Organizers reported the 2012 Saline Celtic Festival was a “home run."
Bob Rash, of festival’s organizing committee, said crowds and revenue were up at Saline’s annual summer festival, which began as a way to celebrate the city’s sister city relationship with Brecon, Wales. The festival committee will ask city council to approve July 12-13 as the dates for the 2013 event.
Early in 2011, the city-owned festival survived a 4-3 vote at the council table. Since then, organizers say, a new and more focused approach has helped put the festival on sturdy ground.
Rash told city council that more than 4,000 people attended the festival, up by 19 percent. Advance ticket sales were up 19 percent. Total ticket sales were up 15 percent. In all, the festival generated $70,000 in revenue and broke even. The Friends of the Festival non-profit group reported $38,000 in revenue and $19,000 in costs. After paying $10,000 to the City of Saline to ensure the festival broke even, the friends banked $8,285 for future use.
“It’s a real testimony to the work people put forward, to the sponsorships, to our attention to details and to keeping our expenses under control,” Rash told council. “We hit a home run.”
Rash said organizers have been busy re-inventing the annual affair for the last two years. In 2011, they did a good job, but not a great job, he said. Organizers came up with a list of goals for the 2012 festival. Rash checked them off, one-by-one, at Monday’s meeting:
· Less cost to the city
· Create a foundation to build reserves to survive a bad year
· A more business-like approach
· Better marketing
· Increased corporate sponsorships
· More downtown –related activities
· Product line management
· Application for grants
Rash said 2012 was a year of change for the festival. An impressive roster of musical groups allowed the festival to continue into the evening on Saturday for the first time.
“I don’t think I’ve ever seen the music tent as full as it was during the Eileen Ivers concert,” Rash said.

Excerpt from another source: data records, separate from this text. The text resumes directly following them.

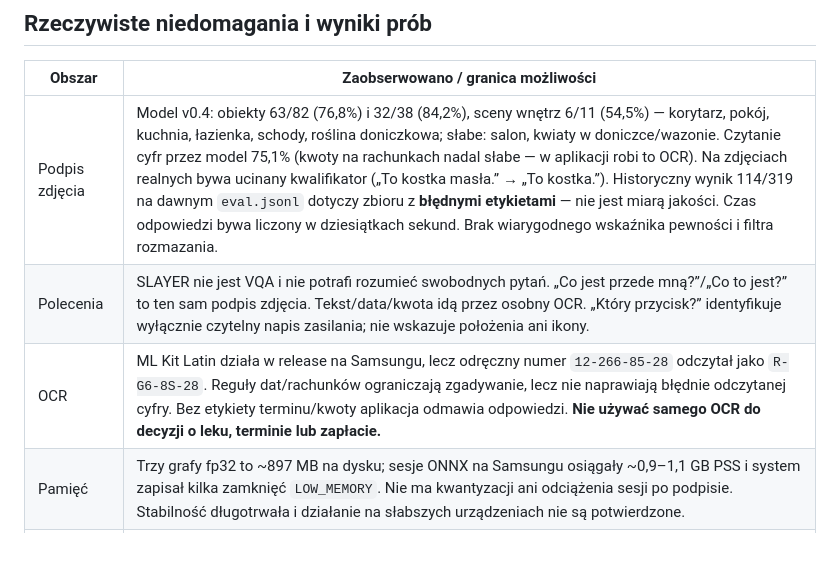
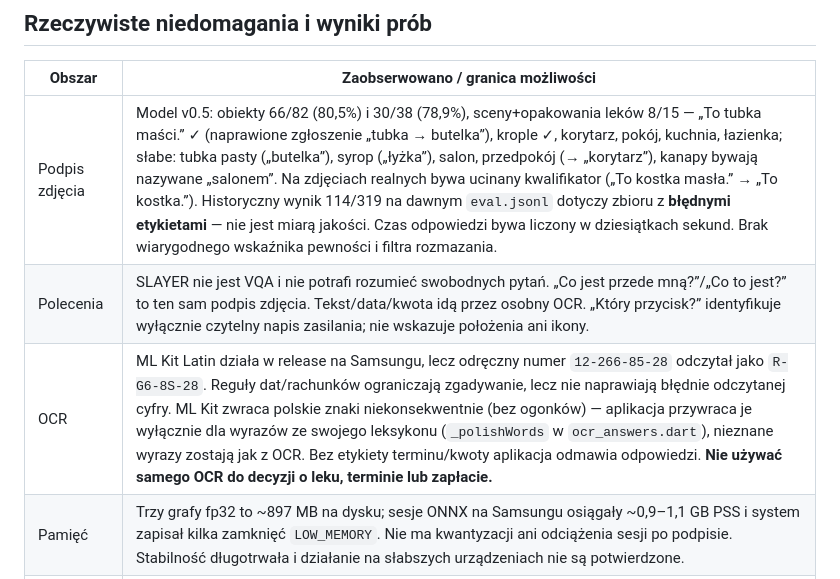
Before and after one commit to PiotrStyla/Small_LLM_implementation, a Markdown page: README.md, the part around the change. Drawn GitHub-style; blank space fills up the shorter version.

Commit message:
Update README limitations for v0.5 model and OCR diacritics

```diff
--- a/README.md
+++ b/README.md
@@ -426,9 +426,9 @@ wyłącznie dla Androida.
 
 | Obszar | Zaobserwowano / granica możliwości |
 |---|---|
-| Podpis zdjęcia | Model v0.4: obiekty 63/82 (76,8%) i 32/38 (84,2%), sceny wnętrz 6/11 (54,5%) — korytarz, pokój, kuchnia, łazienka, schody, roślina doniczkowa; słabe: salon, kwiaty w doniczce/wazonie. Czytanie cyfr przez model 75,1% (kwoty na rachunkach nadal słabe — w aplikacji robi to OCR). Na zdjęciach realnych bywa ucinany kwalifikator („To kostka masła.” → „To kostka.”). Historyczny wynik 114/319 na dawnym `eval.jsonl` dotyczy zbioru z **błędnymi etykietami** — nie jest miarą jakości. Czas odpowiedzi bywa liczony w dziesiątkach sekund. Brak wiarygodnego wskaźnika pewności i filtra rozmazania. |
+| Podpis zdjęcia | Model v0.5: obiekty 66/82 (80,5%) i 30/38 (78,9%), sceny+opakowania leków 8/15 — „To tubka maści.” ✓ (naprawione zgłoszenie „tubka → butelka”), krople ✓, korytarz, pokój, kuchnia, łazienka; słabe: tubka pasty („butelka”), syrop („łyżka”), salon, przedpokój (→ „korytarz”), kanapy bywają nazywane „salonem”. Na zdjęciach realnych bywa ucinany kwalifikator („To kostka masła.” → „To kostka.”). Historyczny wynik 114/319 na dawnym `eval.jsonl` dotyczy zbioru z **błędnymi etykietami** — nie jest miarą jakości. Czas odpowiedzi bywa liczony w dziesiątkach sekund. Brak wiarygodnego wskaźnika pewności i filtra rozmazania. |
 | Polecenia | SLAYER nie jest VQA i nie potrafi rozumieć swobodnych pytań. „Co jest przede mną?”/„Co to jest?” to ten sam podpis zdjęcia. Tekst/data/kwota idą przez osobny OCR. „Który przycisk?” identyfikuje wyłącznie czytelny napis zasilania; nie wskazuje położenia ani ikony. |
-| OCR | ML Kit Latin działa w release na Samsungu, lecz odręczny numer `12-266-85-28` odczytał jako `R-G6-8S-28`. Reguły dat/rachunków ograniczają zgadywanie, lecz nie naprawiają błędnie odczytanej cyfry. Bez etykiety terminu/kwoty aplikacja odmawia odpowiedzi. **Nie używać samego OCR do decyzji o leku, terminie lub zapłacie.** |
+| OCR | ML Kit Latin działa w release na Samsungu, lecz odręczny numer `12-266-85-28` odczytał jako `R-G6-8S-28`. Reguły dat/rachunków ograniczają zgadywanie, lecz nie naprawiają błędnie odczytanej cyfry. ML Kit zwraca polskie znaki niekonsekwentnie (bez ogonków) — aplikacja przywraca je wyłącznie dla wyrazów ze swojego leksykonu (`_polishWords` w `ocr_answers.dart`), nieznane wyrazy zostają jak z OCR. Bez etykiety terminu/kwoty aplikacja odmawia odpowiedzi. **Nie używać samego OCR do decyzji o leku, terminie lub zapłacie.** |
 | Pamięć | Trzy grafy fp32 to ~897 MB na dysku; sesje ONNX na Samsungu osiągały ~0,9–1,1 GB PSS i system zapisał kilka zamknięć `LOW_MEMORY`. Nie ma kwantyzacji ani odciążenia sesji po podpisie. Stabilność długotrwała i działanie na słabszych urządzeniach nie są potwierdzone. |
 | Głos / platformy | TTS jest wywoływane w kodzie, lecz fizyczny odsłuch nie został potwierdzony. Systemowy ASR może potrzebować sieci; przy pytaniu poza katalogiem SLAYER odmawia. iOS/IPA i obsługa z czytnikiem ekranu nie były testowane. |
 
```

New park layout that allowed festival-goers to walk around with alcoholic drinks also helped, Rash said.
The festival worked with Saline Main Street and merchants to coordinate a Celtic-inspired Summer Music Series event downtown on the Thursday prior to the event. Rash said marketing was improved with billboards up on i-94 and US-23.
Sponsorships from Ann Arbor Beverage Company, Wireless Zone of Saline and the Michigan Council of the Arts and Cultural Affairs bolstered the festival’s finances. Wireless Zone of Saline also provided $25 gift certificates to each of the 250 festival volunteers.
Rash cautioned the home runs don’t happen every year, because of the weather and other factors. He also noted that 250 people volunteered on the day of the festival and that over 2,800 of hours were volunteered. On top of that, a handful of organizers put in hundreds of hours of volunteering.
“It’s a lot of work and you have to ask, ‘at what cost?’” Rash said.
Rash said he’d like to see the event mesh in some way with Saline Main Street and the downtown community be more appreciative of the festival.
“There’s still this dichotomy between downtown festivals and the one that happens way over on the other side of town (Celtic Festival). I’d like to see that stop,” Rash said. “This is held to benefit the city.”
Rash also thanked Mayor Gretchen Driskell for her steadfast support of the Celtic Festival over the years.
“I want to offer my heartfelt thanks for all your efforts through the years. Through the festival’s ups and downs, you’ve been there every year for us, at opening ceremonies, participating in events, and you’ve been there on Sunday mornings to help clean up, which is the hardest one of all,” Rash said.
Council member Brian Marl, emcee of the event in 2012, applauded the efforts of the organizers, saying improved layouts, credit card functionality and corporate sponsorships were indicative of the improved festival.
Council member James Roth, who served on the festival’s executive committee for many years, said it’s always been heartwarming to see how many people volunteer for the festival. He said he would like a work session to go over the numbers before approving the dates.
Council member Jim Peters said many people told him this year’s festival was the best they’d ever seen.
Driskell said everyone in the city appreciates the hours that go into putting the event on.
“We’ve done the economic analysis and we know that the festival brings a lot of people here, “ Driskell said. “I like the way we continually reinvent the festival. I thought the new fencing and layout seemed risky this year, but it was really well done.”